  • · Figure out the segments we will be using in a Grades KFF.
  • · And then create the value sets and if necessary the lookup types as well.
  • · Go to KFF screen, look for Grades Flex field.
  • · Create a new one with the desired segments
  • · Then freeze it, compile it and run “Create Key Flex field Database Items Process”

Setting up Grades

Responsibility: Super HRMS Manager

Navigation: Work Structure -> Grade -> Description


  • · Enter the sequence number.
  • · Enter a name of the grade. If there are more than one segment in grades KFF, fill them in.
  • · A Short name can be entered.
  • · Enter the From and To Date.
  • · Add in the details in any of the EITs if any.

That should be all. Simple, isn’t it?

There will be instances where one grade has spun across positions. Meaning, two people might be in a single grade but with two different positions; so we cannot really say, grades belong to positions; unlike the relationship between jobs and positions.

Grade Rate

Once the Grade is defined; the next task is to define the grade rates. The Grade rates define a salary range for each of the grades. An employee of that grade is liable to be within the salary limits. If the Employee crosses the salary limits, system throws a warning, not an Error.

Let’s go define it.

Responsibility: Super HRMS Manager

Navigation: Work Structure -> Grade -> Grade Rate


  • · Enter Name of a rate.
  • · Put units as Money.
  • · Select a Grade from the drop down with a currency
  • · Key in a Minimum and maximum value, and the mid value must get calculated automatically.

Grade Rates are very useful for Salary surveys, to tell the employee’s manager, where he stands in his grade scale, and how far he is from the mid value etc.

Grade step progression

Usually the Performance Management planning flow is to promote a Person from one grade to another when there is a performance review. Once the grade increases the salary is also increased. However in some firms, where the promotions are managed through the years of experience or points, the grade step progression comes handy.

How it works is, we set up rules of eligibility to get into a Grade. So if someone passes the criteria he will be moved to next grade. The eligibility can be based on Years of Service, points etc. Once the Employee gets the value, he moves to the next grade and so does his salary.

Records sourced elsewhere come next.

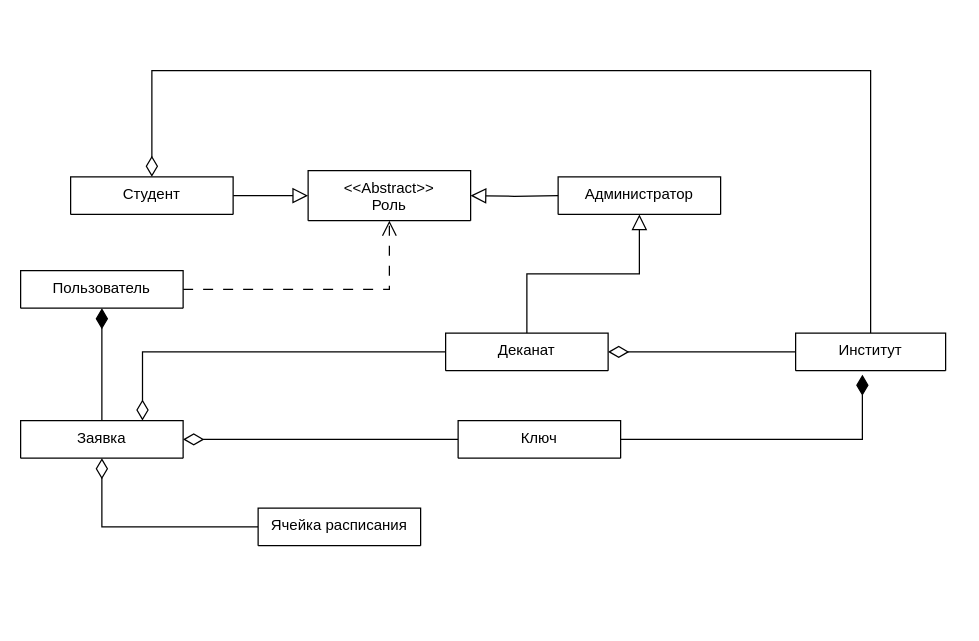
Earlier version of the draw.io diagram ClassDiagram.drawio (brunohits/Key-monitoring). Source tidied: cells renumbered, new cells numbered last; positions are measured from the earlier drawing's top-left corner, leaving out a move shared by most shapes. Both pictures are drawn from the tidied source at 125%, with x=0, y=0 at pixel (20, 70).
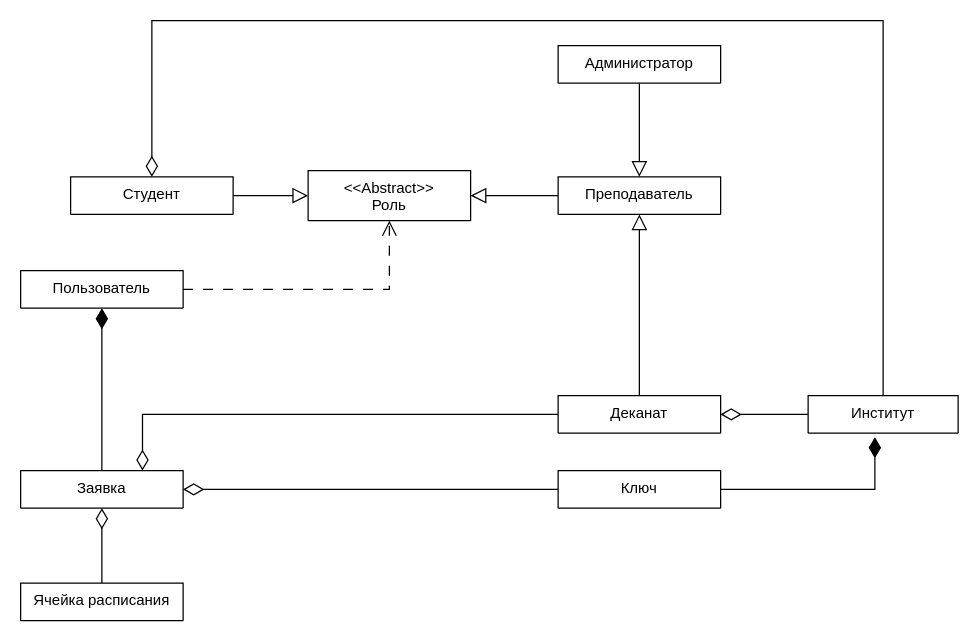
After the change.

Commit message:
Правка ClassDiagram 2

Unchanged cells that the change refers to:
```xml
<mxCell id="3" value="&lt;&lt;Abstract&gt;&gt;&#10;Роль" style="swimlane;fontStyle=0;align=center;verticalAlign=top;horizontal=1;startSize=60;rounded=0;shadow=0;strokeWidth=1;" parent="1" vertex="1" collapsed="1">
  <mxGeometry x="230" y="80" width="130" height="40" as="geometry" />
</mxCell>
<mxCell id="5" value="Студент" style="swimlane;fontStyle=0;align=center;verticalAlign=top;horizontal=1;startSize=60;rounded=0;shadow=0;strokeWidth=1;" parent="1" vertex="1" collapsed="1">
  <mxGeometry x="40" y="85" width="130" height="30" as="geometry" />
</mxCell>
```

What changed in the source:
```diff
@@
+    <mxCell id="22" style="edgeStyle=orthogonalEdgeStyle;rounded=0;jettySize=auto;html=1;entryX=0.5;entryY=0;entryDx=0;entryDy=0;endArrow=block;endFill=0;endSize=10;" parent="1" edge="1" source="2" target="23">
+      <mxGeometry relative="1" as="geometry" />
+    </mxCell>
     <mxCell id="2" value="Администратор" style="swimlane;fontStyle=0;align=center;verticalAlign=top;horizontal=1;startSize=30;rounded=0;shadow=0;strokeWidth=1;" parent="1" vertex="1" collapsed="1">
-      <mxGeometry x="430" y="85" width="130" height="30" as="geometry" />
+      <mxGeometry x="430" y="-20" width="130" height="30" as="geometry" />
     </mxCell>
@@
-    <mxCell id="6" style="edgeStyle=orthogonalEdgeStyle;rounded=0;jettySize=auto;html=1;endArrow=block;endFill=0;endSize=10;" parent="1" edge="1" target="3">
-      <mxGeometry relative="1" as="geometry">
-        <mxPoint x="430" y="100" as="sourcePoint" />
-      </mxGeometry>
+    <mxCell id="6" style="edgeStyle=orthogonalEdgeStyle;rounded=0;jettySize=auto;html=1;endArrow=block;endFill=0;endSize=10;" parent="1" edge="1" source="23" target="3">
+      <mxGeometry relative="1" as="geometry" />
     </mxCell>
+    <mxCell id="23" value="Преподаватель" style="swimlane;fontStyle=0;align=center;verticalAlign=top;horizontal=1;startSize=60;rounded=0;shadow=0;strokeWidth=1;" parent="1" vertex="1" collapsed="1">
+      <mxGeometry x="430" y="85" width="130" height="30" as="geometry" />
+    </mxCell>
@@
-    <mxCell id="10" style="edgeStyle=orthogonalEdgeStyle;rounded=0;jettySize=auto;html=1;entryX=0.5;entryY=1;entryDx=0;entryDy=0;endArrow=block;endFill=0;endSize=10;exitX=0.5;exitY=0;exitDx=0;exitDy=0;" parent="1" edge="1" source="12" target="2">
+    <mxCell id="10" style="edgeStyle=orthogonalEdgeStyle;rounded=0;jettySize=auto;html=1;entryX=0.5;entryY=1;entryDx=0;entryDy=0;endArrow=block;endFill=0;endSize=10;" parent="1" edge="1" source="12" target="23">
       <mxGeometry relative="1" as="geometry" />
     </mxCell>
@@
     <mxCell id="12" value="Деканат" style="swimlane;fontStyle=0;align=center;verticalAlign=top;horizontal=1;startSize=60;rounded=0;shadow=0;strokeWidth=1;" parent="1" vertex="1" collapsed="1">
-      <mxGeometry x="340" y="210" width="130" height="30" as="geometry" />
+      <mxGeometry x="430" y="260" width="130" height="30" as="geometry" />
     </mxCell>
@@
     <mxCell id="14" style="edgeStyle=orthogonalEdgeStyle;rounded=0;jettySize=auto;html=1;entryX=0.5;entryY=0;entryDx=0;entryDy=0;endArrow=diamondThin;endFill=0;endSize=14;exitX=0.5;exitY=0;exitDx=0;exitDy=0;" parent="1" edge="1" source="15" target="5">
       <mxGeometry relative="1" as="geometry">
         <Array as="points">
-          <mxPoint x="680" />
-          <mxPoint x="105" />
+          <mxPoint x="690" y="-40" />
+          <mxPoint x="105" y="-40" />
         </Array>
       </mxGeometry>
     </mxCell>
     <mxCell id="15" value="Институт" style="swimlane;fontStyle=0;align=center;verticalAlign=top;horizontal=1;startSize=60;rounded=0;shadow=0;strokeWidth=1;" parent="1" vertex="1" collapsed="1">
-      <mxGeometry x="620" y="210" width="120" height="30" as="geometry" />
+      <mxGeometry x="630" y="260" width="120" height="30" as="geometry" />
     </mxCell>
     <mxCell id="16" value="Заявка" style="swimlane;fontStyle=0;align=center;verticalAlign=top;horizontal=1;startSize=60;rounded=0;shadow=0;strokeWidth=1;" parent="1" vertex="1" collapsed="1">
-      <mxGeometry y="280" width="130" height="30" as="geometry" />
+      <mxGeometry y="320" width="130" height="30" as="geometry" />
     </mxCell>
@@
     <mxCell id="18" value="Ячейка расписания" style="swimlane;fontStyle=0;align=center;verticalAlign=top;horizontal=1;startSize=30;rounded=0;shadow=0;strokeWidth=1;" parent="1" vertex="1" collapsed="1">
-      <mxGeometry x="190" y="350" width="130" height="30" as="geometry" />
+      <mxGeometry y="410" width="130" height="30" as="geometry" />
     </mxCell>
@@
     <mxCell id="20" value="Ключ" style="swimlane;fontStyle=0;align=center;verticalAlign=top;horizontal=1;startSize=60;rounded=0;shadow=0;strokeWidth=1;" parent="1" vertex="1" collapsed="1">
-      <mxGeometry x="350" y="280" width="130" height="30" as="geometry" />
+      <mxGeometry x="430" y="320" width="130" height="30" as="geometry" />
     </mxCell>
```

For an example, we will set it up like this: If someone is a Production Manager since one year, the grade is L4, if two years, it is L5 and likewise, so If Mr. Joe is L4 and completes his second anniversary as a Production engineer, he should get promoted to L5 automatically, and his salary should also change to the band of L5. So the promotion becomes an automated process, but now-a-days, the competition defines the promotion not the Years of Service; so Grade Step Progression is not a widely used functionality.